Friday, May 28, 2010

Bishop of Durham criticises ‘time-wasting paper trail’ of Criminal Record Bureau checks

One of the most senior figures in the Church of England has spoken out against the excessive bureaucracy involved in child protection procedures.

The Bishop of Durham, the Rt Rev Tom Wright, called repeated demands for Criminal Records Bureau checks a “waste of time” and claimed they are solely designed to create a “paper trail” rather than safeguarding the vulnerable.

He also condemned the weight of legislation created by the recent Labour government, saying that new rules and regulations do not make for a better society.

It is extremely rare for senior clergy to make any criticism of child protection measures in case they are accused of being soft on paedophile priests.

Although the Roman Catholic Church has seen its reputation battered by allegations of child abuse by priests across the world, the Church of England was also branded “totally irresponsible” in 2003 when it emerged that it known for 17 years about a choirmaster who sexually abused children but failed to tell police.

The Church supports the current system under which clergy, lay staff and volunteers must obtain numerous CRB checks – which give details of any previous convictions – if they run Sunday Schools or bellringing groups that involve young people. Clergy did not join in the widespread criticism of the new vetting and barring scheme, being introducted this summer, that will see more than 9million people forced to register with the Independent Safeguarding Authority before they can work or volunteer with children or vulnerable adults.

But Dr Wright, the fourth most senior bishop in the Church, spoke out during a talk at St James the Less church in Pimlico, central London, on Tuesday night.

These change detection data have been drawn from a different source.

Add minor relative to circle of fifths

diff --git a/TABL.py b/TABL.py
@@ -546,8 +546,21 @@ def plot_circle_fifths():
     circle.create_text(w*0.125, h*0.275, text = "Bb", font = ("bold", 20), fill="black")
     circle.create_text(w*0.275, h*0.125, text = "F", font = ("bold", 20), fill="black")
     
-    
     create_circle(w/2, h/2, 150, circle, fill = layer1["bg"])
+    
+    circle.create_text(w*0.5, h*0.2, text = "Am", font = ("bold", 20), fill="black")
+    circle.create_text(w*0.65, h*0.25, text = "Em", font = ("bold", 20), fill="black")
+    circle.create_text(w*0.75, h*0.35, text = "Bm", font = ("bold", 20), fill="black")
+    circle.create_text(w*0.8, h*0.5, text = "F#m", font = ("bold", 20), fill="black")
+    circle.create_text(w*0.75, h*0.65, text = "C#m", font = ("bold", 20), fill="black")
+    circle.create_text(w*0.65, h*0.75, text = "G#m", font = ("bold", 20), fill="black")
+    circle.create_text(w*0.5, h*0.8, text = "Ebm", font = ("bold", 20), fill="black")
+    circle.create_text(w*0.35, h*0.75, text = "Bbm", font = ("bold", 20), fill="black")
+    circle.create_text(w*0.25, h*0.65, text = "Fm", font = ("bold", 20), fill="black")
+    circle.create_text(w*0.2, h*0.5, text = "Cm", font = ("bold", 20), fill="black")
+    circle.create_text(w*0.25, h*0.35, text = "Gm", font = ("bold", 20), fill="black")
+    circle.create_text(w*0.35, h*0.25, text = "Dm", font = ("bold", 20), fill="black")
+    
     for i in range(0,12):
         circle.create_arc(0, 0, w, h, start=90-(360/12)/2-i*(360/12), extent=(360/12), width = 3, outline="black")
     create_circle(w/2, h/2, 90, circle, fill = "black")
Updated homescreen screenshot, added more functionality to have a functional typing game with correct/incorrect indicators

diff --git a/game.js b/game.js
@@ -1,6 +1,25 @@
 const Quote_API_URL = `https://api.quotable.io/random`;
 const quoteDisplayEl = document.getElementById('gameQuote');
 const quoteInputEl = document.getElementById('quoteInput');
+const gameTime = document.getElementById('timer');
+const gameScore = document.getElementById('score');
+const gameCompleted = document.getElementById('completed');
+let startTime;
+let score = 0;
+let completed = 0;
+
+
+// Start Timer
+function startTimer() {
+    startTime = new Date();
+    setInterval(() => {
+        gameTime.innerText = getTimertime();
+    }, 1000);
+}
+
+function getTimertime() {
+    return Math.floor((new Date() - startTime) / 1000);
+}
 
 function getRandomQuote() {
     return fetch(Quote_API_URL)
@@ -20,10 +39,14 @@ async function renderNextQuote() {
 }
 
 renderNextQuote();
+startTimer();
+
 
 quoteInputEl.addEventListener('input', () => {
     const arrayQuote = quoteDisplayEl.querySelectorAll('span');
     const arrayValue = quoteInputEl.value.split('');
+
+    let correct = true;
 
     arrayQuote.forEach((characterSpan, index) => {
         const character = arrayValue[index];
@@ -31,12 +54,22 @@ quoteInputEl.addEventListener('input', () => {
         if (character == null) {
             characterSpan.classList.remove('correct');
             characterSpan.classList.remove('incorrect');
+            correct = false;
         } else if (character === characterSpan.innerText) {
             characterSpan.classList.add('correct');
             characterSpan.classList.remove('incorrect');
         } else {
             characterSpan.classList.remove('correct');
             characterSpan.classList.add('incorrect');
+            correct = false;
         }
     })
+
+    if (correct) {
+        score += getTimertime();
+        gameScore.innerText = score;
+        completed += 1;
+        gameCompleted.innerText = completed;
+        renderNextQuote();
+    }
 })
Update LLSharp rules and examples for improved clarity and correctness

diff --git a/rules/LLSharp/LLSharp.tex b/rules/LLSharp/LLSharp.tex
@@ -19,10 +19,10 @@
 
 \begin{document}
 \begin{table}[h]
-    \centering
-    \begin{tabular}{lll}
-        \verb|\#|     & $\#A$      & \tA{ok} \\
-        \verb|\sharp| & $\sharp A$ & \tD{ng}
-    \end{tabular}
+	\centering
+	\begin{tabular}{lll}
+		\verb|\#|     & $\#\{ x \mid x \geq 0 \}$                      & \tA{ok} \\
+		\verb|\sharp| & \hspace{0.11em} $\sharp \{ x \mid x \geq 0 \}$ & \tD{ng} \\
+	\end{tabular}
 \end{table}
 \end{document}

Answering a question about his pastoral duties as a bishop and child protection, he replied: “The last Government, and this isn’t a party political point it’s just a fact, produced more legislation from the Home Office in 13 years than the Home Office has produced in the previous 100 years and most of it is microscopic, micro-managing rules and regulations.

“This applies to businesses, to churches, hospitals all over the place, you can’t move. We are drowning in legislation. Rules and regulations are not the way to create a good, wise, human society but our last Government tried to do that.

“When it comes to child protection, we all have to fill in these forms again and again. I’ve done several of them – I’ve got one for the diocese but then there was a youth project in the diocese that was organised independently so I had to have another CRB check.

“We have people come to my office all the time, frankly wasting their time and my staff’s time in order that there be a paper trail for every single person just in case something happens and somebody has to sue somebody.

“Until all filing cabinets in the country get so full that they are over-flowing it looks like we are going to go on just doing this, and that is not the way to be responsible. That’s the way actually to avoid it, it’s a pseudo-responsibility and we need to learn character instead.”

The bishop was speaking about his new book, Virtue Reborn, in which he explains how Christians can develop the moral character they need through prayer.

In September he is leaving Auckland Castle to become Professor of New Testament and Early Christianity at the University of St Andrews.